For the past five years, the technology has been increasingly used to assess coal and other components of urban dust in communities near ports, mines and rail corridors.
The purpose of these studies was to identify whether the source of urban dust was mining, farming or other activities. This information can help government and industry establish environmental practices and policies to protect communities from air pollution.
Such information requires accurate and consistent characterisation of the amount, composition and size distribution of dust particles. The particle size information is important because a dust particle greater than 10 microns is classified as nuisance dust and those less than 10 microns are classified as respirable dust that can enter the lungs, which has important health implications.
Detailed analysis for multiple stakeholders
The key to the research is that it provides an unprecedented level of detail that stakeholders in government, industry and communities can see, use and analyse online.
“Our method is one of the only ones that can distinguish the carbon-based particulates in dust samples,” CSIRO coal petrographer and environmental scientist, Karryn Warren, explains.
The samples the researchers have used come from paper towelling, wipes from windowsills and patios, sweepings, and from high volume air samplers. Analysis of these samples can identify sources of dust to help clients understand where best to apply dust control methods – such as suppression using water and/or chemicals.
A key area of focus is on analysing environmental samples, such as sediments, tailings and urban dust, which can contain coal dust especially near railways and ports that transport coal. For example, around Newcastle, where many industries are located and from where about 150 million tonnes of coal a year is transported, the researchers used the CGA system to analyse samples and quantify and distinguish coal dust from other fine particles such as diesel and rubber from road transportation, paints and plastics from nearby industry, and organic matter including pollen and grass clippings.

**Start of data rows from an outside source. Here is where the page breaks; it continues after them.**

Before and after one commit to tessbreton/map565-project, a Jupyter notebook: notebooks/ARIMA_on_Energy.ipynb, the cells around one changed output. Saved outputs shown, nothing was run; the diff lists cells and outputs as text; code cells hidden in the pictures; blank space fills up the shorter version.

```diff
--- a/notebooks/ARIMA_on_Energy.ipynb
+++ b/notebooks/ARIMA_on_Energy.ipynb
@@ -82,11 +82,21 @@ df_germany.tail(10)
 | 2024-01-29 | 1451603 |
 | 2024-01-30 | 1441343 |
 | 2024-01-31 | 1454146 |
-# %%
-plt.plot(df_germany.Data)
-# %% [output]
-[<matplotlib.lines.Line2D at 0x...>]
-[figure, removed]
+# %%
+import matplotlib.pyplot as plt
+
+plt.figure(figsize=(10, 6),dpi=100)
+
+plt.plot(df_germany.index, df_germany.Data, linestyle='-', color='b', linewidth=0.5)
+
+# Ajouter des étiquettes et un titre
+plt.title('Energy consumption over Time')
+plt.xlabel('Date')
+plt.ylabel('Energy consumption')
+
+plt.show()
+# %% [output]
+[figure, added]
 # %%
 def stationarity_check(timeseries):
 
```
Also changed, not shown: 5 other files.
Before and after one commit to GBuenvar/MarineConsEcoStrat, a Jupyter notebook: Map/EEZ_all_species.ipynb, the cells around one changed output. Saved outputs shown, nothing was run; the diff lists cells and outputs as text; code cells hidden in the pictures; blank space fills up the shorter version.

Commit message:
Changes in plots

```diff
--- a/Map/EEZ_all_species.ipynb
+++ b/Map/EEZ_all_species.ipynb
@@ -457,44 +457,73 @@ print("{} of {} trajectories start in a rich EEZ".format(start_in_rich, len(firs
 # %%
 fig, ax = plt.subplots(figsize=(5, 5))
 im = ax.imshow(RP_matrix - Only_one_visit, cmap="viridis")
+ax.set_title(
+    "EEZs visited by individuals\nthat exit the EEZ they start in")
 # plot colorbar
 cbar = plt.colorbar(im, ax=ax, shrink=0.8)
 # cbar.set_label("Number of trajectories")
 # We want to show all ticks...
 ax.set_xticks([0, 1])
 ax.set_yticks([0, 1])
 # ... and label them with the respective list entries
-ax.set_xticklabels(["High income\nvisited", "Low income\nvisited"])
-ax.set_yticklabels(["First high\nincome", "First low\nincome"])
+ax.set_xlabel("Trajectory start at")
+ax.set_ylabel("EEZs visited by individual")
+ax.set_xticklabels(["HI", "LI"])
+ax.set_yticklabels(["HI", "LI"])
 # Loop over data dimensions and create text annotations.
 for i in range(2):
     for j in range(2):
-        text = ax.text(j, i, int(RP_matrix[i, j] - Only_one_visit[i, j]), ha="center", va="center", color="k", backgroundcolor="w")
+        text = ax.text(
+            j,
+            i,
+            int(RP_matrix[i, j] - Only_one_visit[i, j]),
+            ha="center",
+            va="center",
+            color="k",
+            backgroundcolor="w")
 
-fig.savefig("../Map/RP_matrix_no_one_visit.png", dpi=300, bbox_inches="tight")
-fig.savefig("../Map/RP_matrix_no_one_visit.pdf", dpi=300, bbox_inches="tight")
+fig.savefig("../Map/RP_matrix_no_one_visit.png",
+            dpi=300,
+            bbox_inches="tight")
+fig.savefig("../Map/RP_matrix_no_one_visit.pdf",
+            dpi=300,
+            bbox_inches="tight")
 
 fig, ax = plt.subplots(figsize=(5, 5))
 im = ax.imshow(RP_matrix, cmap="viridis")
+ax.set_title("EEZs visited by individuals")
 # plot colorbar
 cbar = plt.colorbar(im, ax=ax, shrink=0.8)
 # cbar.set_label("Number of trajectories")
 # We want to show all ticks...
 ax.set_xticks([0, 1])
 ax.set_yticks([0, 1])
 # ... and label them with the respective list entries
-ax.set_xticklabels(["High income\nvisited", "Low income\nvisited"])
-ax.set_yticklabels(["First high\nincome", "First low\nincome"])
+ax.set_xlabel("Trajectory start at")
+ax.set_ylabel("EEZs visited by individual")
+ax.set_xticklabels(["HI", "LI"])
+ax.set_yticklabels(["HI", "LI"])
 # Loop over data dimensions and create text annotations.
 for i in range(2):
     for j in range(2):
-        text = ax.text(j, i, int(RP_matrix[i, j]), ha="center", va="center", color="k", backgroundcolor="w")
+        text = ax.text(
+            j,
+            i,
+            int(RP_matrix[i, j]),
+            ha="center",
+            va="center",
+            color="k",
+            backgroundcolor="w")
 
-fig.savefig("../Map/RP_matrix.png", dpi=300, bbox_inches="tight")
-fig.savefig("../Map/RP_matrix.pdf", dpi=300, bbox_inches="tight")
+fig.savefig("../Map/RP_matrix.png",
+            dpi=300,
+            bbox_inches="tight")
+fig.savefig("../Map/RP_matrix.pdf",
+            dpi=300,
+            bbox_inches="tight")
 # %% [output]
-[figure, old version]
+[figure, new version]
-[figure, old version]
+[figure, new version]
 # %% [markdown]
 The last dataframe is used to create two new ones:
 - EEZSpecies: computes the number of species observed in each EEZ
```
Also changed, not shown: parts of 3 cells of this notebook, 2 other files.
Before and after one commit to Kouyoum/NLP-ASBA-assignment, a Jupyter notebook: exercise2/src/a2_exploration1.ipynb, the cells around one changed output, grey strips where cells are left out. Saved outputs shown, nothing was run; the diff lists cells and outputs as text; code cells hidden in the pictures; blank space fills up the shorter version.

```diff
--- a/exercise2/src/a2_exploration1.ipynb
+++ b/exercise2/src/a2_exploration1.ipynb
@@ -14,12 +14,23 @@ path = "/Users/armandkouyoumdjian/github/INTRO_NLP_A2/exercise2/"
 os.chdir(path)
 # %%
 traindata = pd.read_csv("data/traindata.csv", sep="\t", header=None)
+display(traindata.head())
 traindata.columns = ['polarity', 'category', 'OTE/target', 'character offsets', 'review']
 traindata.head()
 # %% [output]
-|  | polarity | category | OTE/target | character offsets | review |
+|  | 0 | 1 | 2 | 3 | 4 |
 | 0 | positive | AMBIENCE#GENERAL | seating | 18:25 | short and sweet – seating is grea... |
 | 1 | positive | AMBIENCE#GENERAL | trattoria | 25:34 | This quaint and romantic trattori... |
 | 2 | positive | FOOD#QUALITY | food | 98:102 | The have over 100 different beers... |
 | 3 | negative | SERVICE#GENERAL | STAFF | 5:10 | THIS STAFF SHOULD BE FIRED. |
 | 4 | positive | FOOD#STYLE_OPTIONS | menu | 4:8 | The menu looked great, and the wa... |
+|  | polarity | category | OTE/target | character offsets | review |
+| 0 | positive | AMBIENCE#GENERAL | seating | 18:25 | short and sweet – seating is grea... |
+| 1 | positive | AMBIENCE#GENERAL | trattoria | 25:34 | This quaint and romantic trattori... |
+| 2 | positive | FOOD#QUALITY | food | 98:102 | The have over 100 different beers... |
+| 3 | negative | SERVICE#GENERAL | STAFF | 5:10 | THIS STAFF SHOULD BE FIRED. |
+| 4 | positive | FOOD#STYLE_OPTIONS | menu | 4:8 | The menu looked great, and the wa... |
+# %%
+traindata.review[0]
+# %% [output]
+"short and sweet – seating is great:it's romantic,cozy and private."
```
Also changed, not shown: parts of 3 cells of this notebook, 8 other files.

The researchers also used the system on soil and sediment samples collected around ports and tailings dams, for example after a heavy rain event, to analyse whether any material has been washed out.
Beyond assessing urban dust, the technology was initially developed and used for resource evaluation studies and to better understand the utilisation behaviour of different coals. For example, miners have reduced exploration costs by using the research as a basis for industry-funded studies. Other studies have also helped optimise the recovery of fine coal during flotation and a particular coal’s suitability for any utilisation process such as coke-making (metallurgical coal) or power generation (thermal coal).
The technology is also being utilised by coal users, such as steelmakers, for assessing coals used in blast furnaces to make coke. Depending on the required end use, this enables steelmakers to better understand the attributes of individual coals and to use this information to construct coal blends at the highest quality for the lowest price in order to maximise returns.
Award winning R&D
The Australian Coal Association Research Program (ACARP) recognised the importance of this technology by presenting CSIRO’s project team, and process engineering specialist Dr Bruce Atkinson of Basacon, with an industry excellence award in 2018.
The awarded project team included Ms Warren, chemist and coal technologist Graham O’Brien and coal petrographer and mineralogist Priyanthi Hapugoda. CSIRO software engineers Peter Dean, Gregoire Krahenbuhl and Paul McPhee and imaging expert Dr Matthew Thurley of Innovative Machine Vision, were integral to the development of the CGA software.
“This work has made a step change in how industry utilises data and we see [the] work continuing to be taken up by our industry and its expansion internationally,” ACARP acknowledged.
The research has proved particularly important for mines, coal users (such as overseas steelmakers), ports, environmental companies and government departments.
The CGA system has been licensed to ALS, a global laboratory services company headquartered in Brisbane, Australia that undertakes routine analyses for mining companies.
Commercial arrangements have also been entered into with a Japanese steelmaker and with two other smaller companies, one in Australia and the other in Europe.